Hi, all. Are you looking for some plugins or extensions to get you started with Google Analytics auditing? Here are my top must-have plugins for Google Chrome.
Tag Assistant by Google
Tag Assistant allows to see you what Google-related tags are running on a website, whether they’re installed correctly and how to fix incorrect installation. As well as this, you can “record” your session to a website to see what information is passed on for each pageview and other hits you may be recording.
These recordings can be really valuable to understand if custom tracking is working. For example, for the author report I created a while back, I can see that Stephen Kenwright wrote this blogpost about Mobile CTR and the data is pulling in as expected.
Google Analytics URL Builder by QuickWin
This plugin allows you to instantly build UTM tracking URLs without having to go all the way to Google’s page for it. It makes it easy to get marketing tags quickly sorted on new blog posts, or if you’re doing some GA testing that involves splitting campaigns, or mediums, you can use this for that as well.
Google Analytics Debugger by Google
Event Tracking Tracker by Pete Milkman
The Event Tracking Tracker does exactly what it says: it tracks events. Any time you undertake an action on a website that fires an event, it makes a note of how it would be recorded in Google Analytics.

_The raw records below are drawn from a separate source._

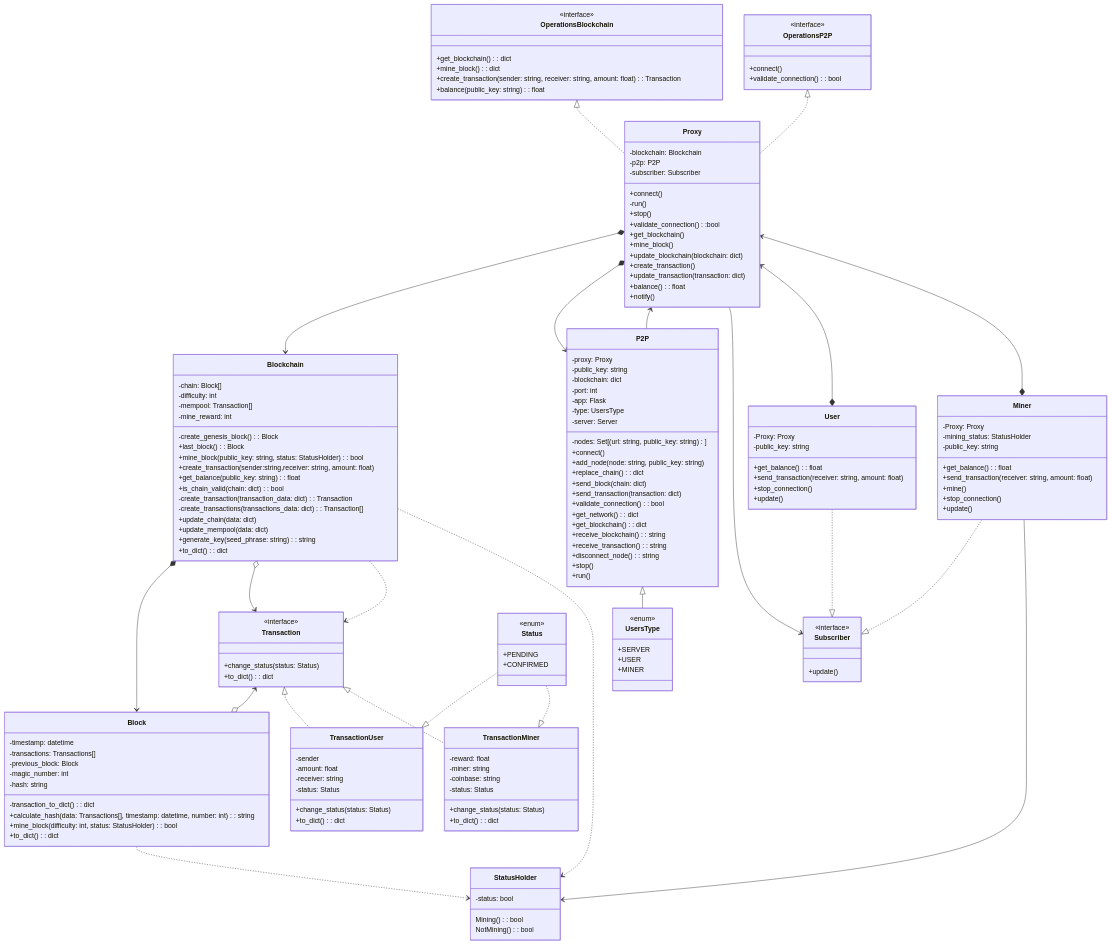
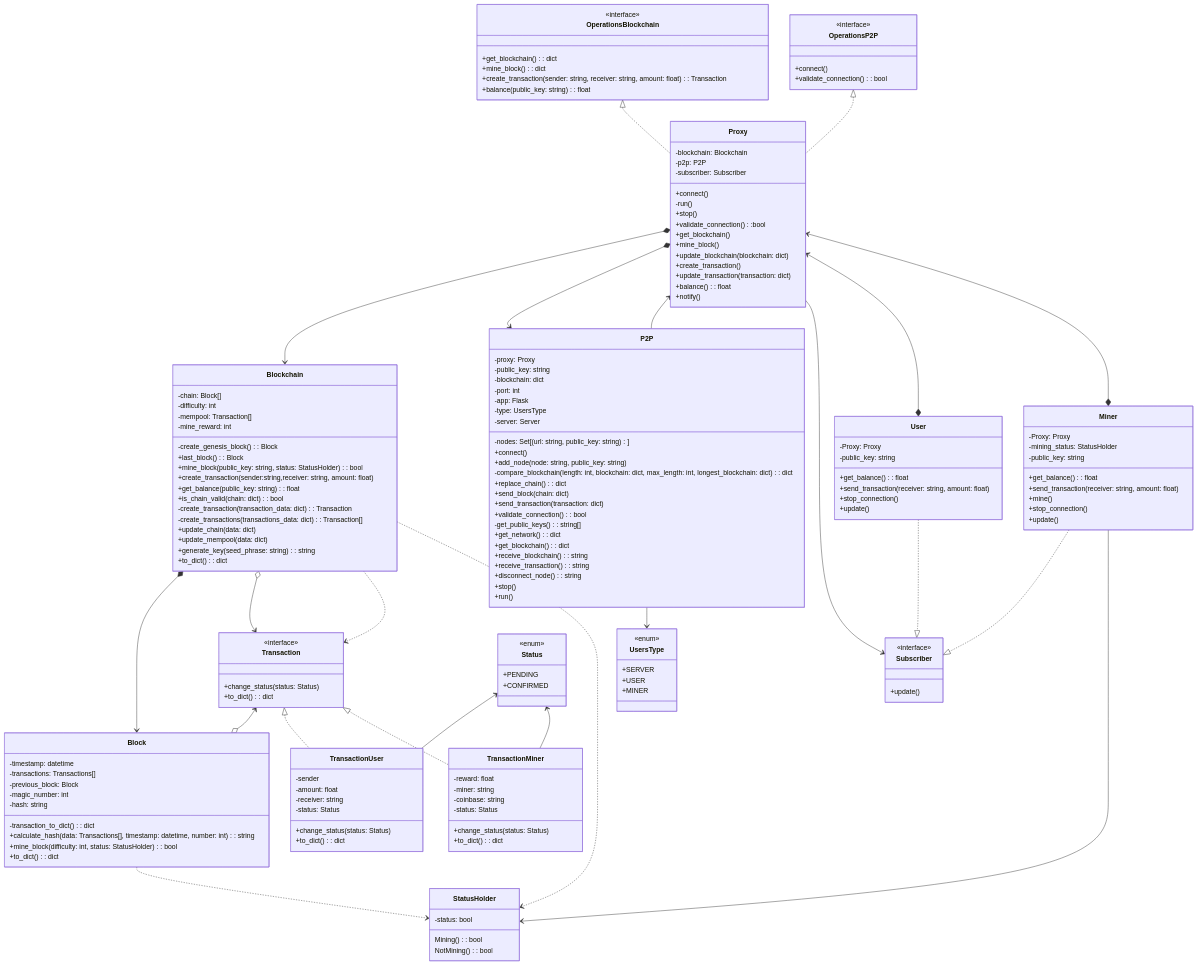
Before and after one commit to Salvador025/Crypto: the diagram in UML.md, drawn with Mermaid. The commit also changed 1 other file, not shown here.

Commit message:
update of UML and P2P with docstring

```diff
--- a/UML.md
+++ b/UML.md
@@ -16,13 +16,13 @@
     Proxy <-- P2P 
     OperationsP2P <|.. Proxy 
     Proxy --> Subscriber
-    Status ..|> TransactionUser 
-    Status ..|> TransactionMiner   
+    Status <-- TransactionUser 
+    Status <-- TransactionMiner   
     Miner ..|> Subscriber
     User ..|> Subscriber  
     Proxy <--* User
     Proxy <--* Miner
-    P2P <|-- UsersType
+    P2P --> UsersType
     Block ..> StatusHolder
     Blockchain ..> StatusHolder
     Miner --> StatusHolder
@@ -88,10 +88,12 @@
         -server: Server
         +connect()
         +add_node(node: string, public_key: string)
+        -compare_blockchain(length: int, blockchain: dict, max_length: int, longest_blockchain: dict): dict
         +replace_chain(): dict
         +send_block(chain: dict)
         +send_transaction(transaction: dict)
         +validate_connection(): bool
+        -get_public_keys(): string[]
         +get_network(): dict
         +get_blockchain(): dict
         +receive_blockchain(): string
```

It’s especially useful if you have set up some new events, or are undertaking an audit for a website you are unfamiliar with; a quick way to check whether your events are firing as they should.
James – Analytic/SEO Auditor by Logic Agent
James is a wonderful all-in-one Google Analytics/Tag debugger. My favourite use for James is to quickly inspect what has fired on the DataLayer, as a form of Google Tag Manager integration. James can be used to see what tags are firing on a page, how long they take to fire and the associated Javscript.
Page Analytics by Google
Page Analytics is a great way to view how users navigate your website. It gives statistics about the page that you’re on, including click-through percentages.
To make the most of it, I would suggest implementing Enhanced Link Attribution to super-power your diagnoses. This plugin is necessary for anyone who wants to use the In-Page Analytics report (which may seem ‘broken’ without it), as new versions of Chrome and Firefox have enhanced security which may not allow In-Page Analytics to run within the Google Analytics interface.
Special Mention: Ghostery
Ghostery is typically used for preventing certain websites and trackers from tracking you. I give it a special mention as it is a really quick way to find out which trackers a website is using. It’s more extensive than Assistant as it covers over 2,000 different trackers.
This can be helpful to check if the correct tags are running on the correct pages and if you’re migrating your tags to Google Tag Manager, it provides an understanding of the tags you need to migrate.
Even better – Ghostery can be downloaded for five different browsers.